Data entries:
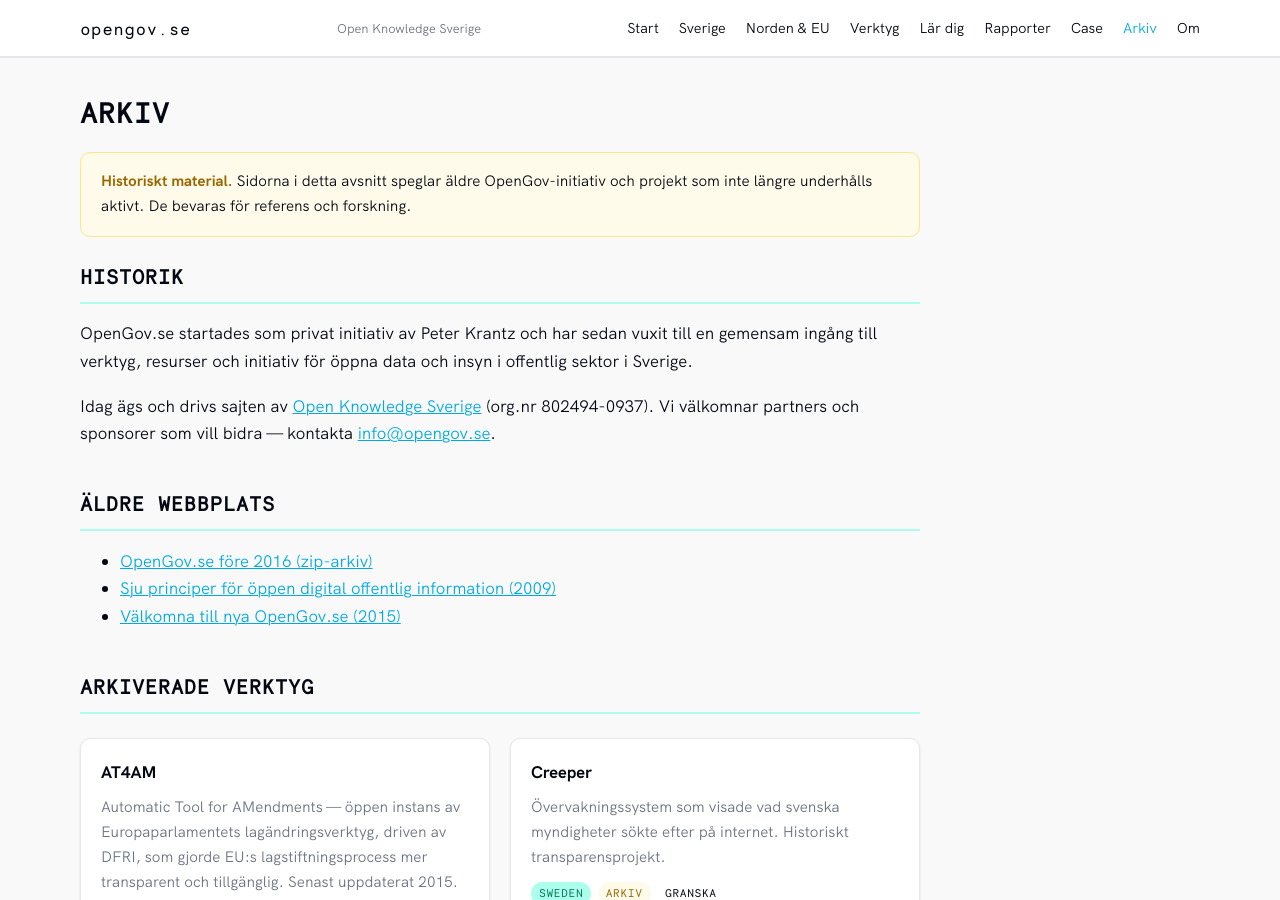
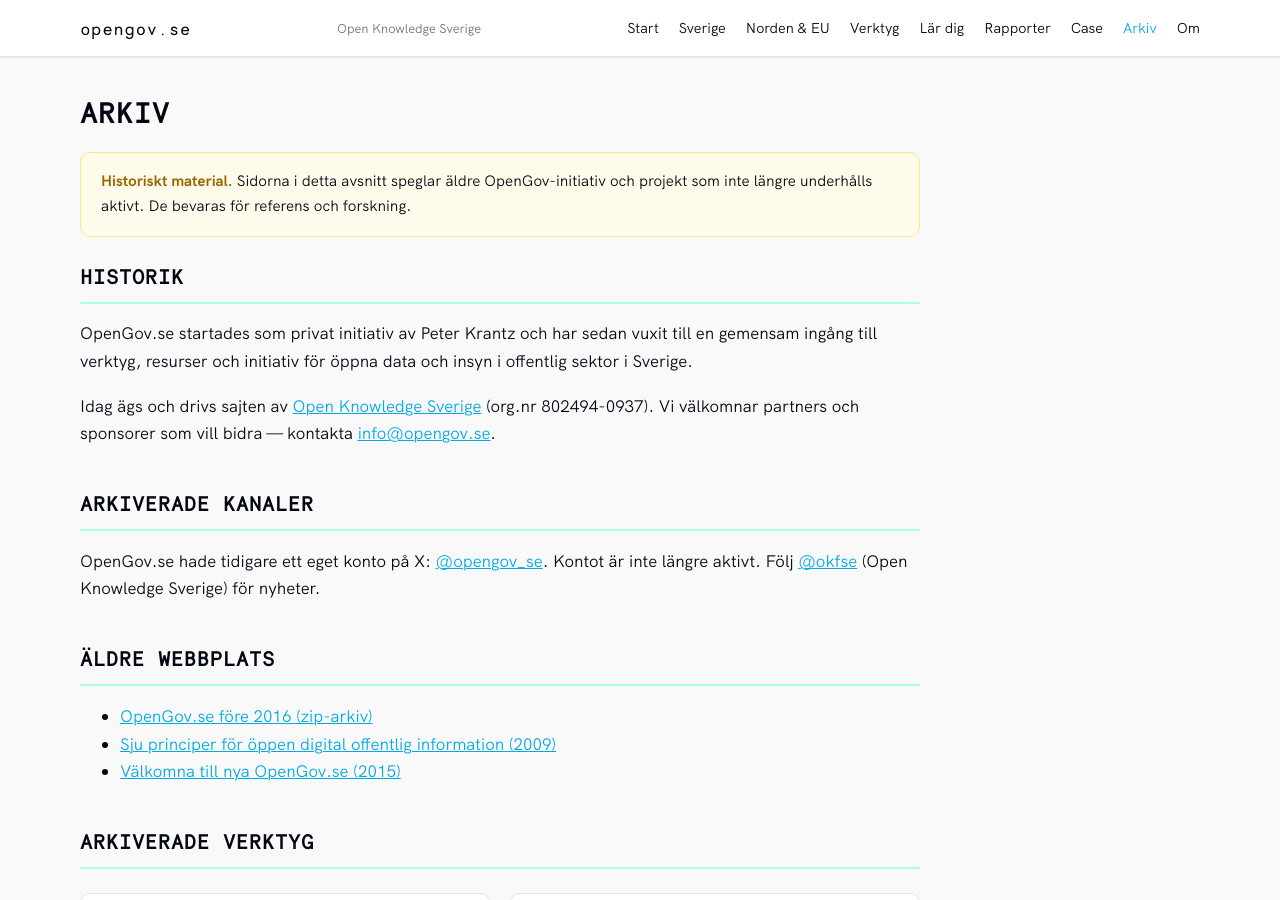
Before and after one commit to okfse/opengovse, a Jekyll site: the page built from arkiv.md, in a window 1280 px wide and 900 px high. Built offline with Jekyll 4.4.1, drawn with Linux system fonts in a browser that asks for light colours; some of the changed text lies outside the part shown.

Commit message:
Uppdatera footer-policies till okfn.se och byt sociala kanaler
Peka policylänkar på okfn.se (dataskyddspolicy, ip-policy,
cookie-policy), ta bort användarvillkor tills OKSE publicerar sida,
ersätt @opengov_se med @okfse på X och lägg till Mastodon.
Arkivera @opengov_se under Arkiv.

```diff
--- a/_config.yml
+++ b/_config.yml
@@ -7,7 +7,7 @@
 baseurl: ""
 url: "https://opengov.se"
 lang: sv
-twitter_username: opengov_se
+twitter_username: okfse
 github_username: okfse
 goatcounter_url: "https://opengovse.goatcounter.com/count"
 
--- a/_data/archived-resources.yml
+++ b/_data/archived-resources.yml
@@ -1,3 +1,8 @@
+- title: "OpenGov.se på X (@opengov_se)"
+  url: "https://web.archive.org/web/20240101000000*/https://twitter.com/opengov_se"
+  description: "Tidigare OpenGov.se-konto på X (Twitter). Ersatt av [@okfse](https://x.com/okfse) (Open Knowledge Sverige)."
+  category: kanal
+
 - title: "Vad är öppet? (se.okfn.org)"
   url: "https://web.archive.org/web/20190101000000*/http://se.okfn.org/opendata/"
   description: "Tidigare svensk introduktion på Open Knowledge Sveriges gamla domän. Ersatt av [okfn.se/oppnadata](https://okfn.se/oppnadata/)."
--- a/arkiv.md
+++ b/arkiv.md
@@ -22,6 +22,16 @@
     <a href="https://okfn.se/">Open Knowledge Sverige</a> (org.nr 802494-0937).
     Vi välkomnar partners och sponsorer som vill bidra — kontakta
     <a href="mailto:info@opengov.se">info@opengov.se</a>.
+  </p>
+</section>
+
+<section class="section" id="arkiverade-kanaler">
+  <h2>Arkiverade kanaler</h2>
+  <p>
+    OpenGov.se hade tidigare ett eget konto på X:
+    <a href="https://twitter.com/opengov_se">@opengov_se</a>.
+    Kontot är inte längre aktivt. Följ
+    <a href="https://x.com/okfse">@okfse</a> (Open Knowledge Sverige) för nyheter.
   </p>
 </section>
 
```
Also changed, not shown: _includes/footer.html (+5 -5 lines).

• [How to complete this task] Which lines of the records above hold the word "okfn"? Copy each of them.

• [Final answer]
Uppdatera footer-policies till okfn.se och byt sociala kanaler
Peka policylänkar på okfn.se (dataskyddspolicy, ip-policy,
 - title: "Vad är öppet? (se.okfn.org)"
   url: "https://web.archive.org/web/20190101000000*/http://se.okfn.org/opendata/"
   description: "Tidigare svensk introduktion på Open Knowledge Sveriges gamla domän. Ersatt av [okfn.se/oppnadata](https://okfn.se/oppnadata/)."
     <a href="https://okfn.se/">Open Knowledge Sverige</a> (org.nr 802494-0937).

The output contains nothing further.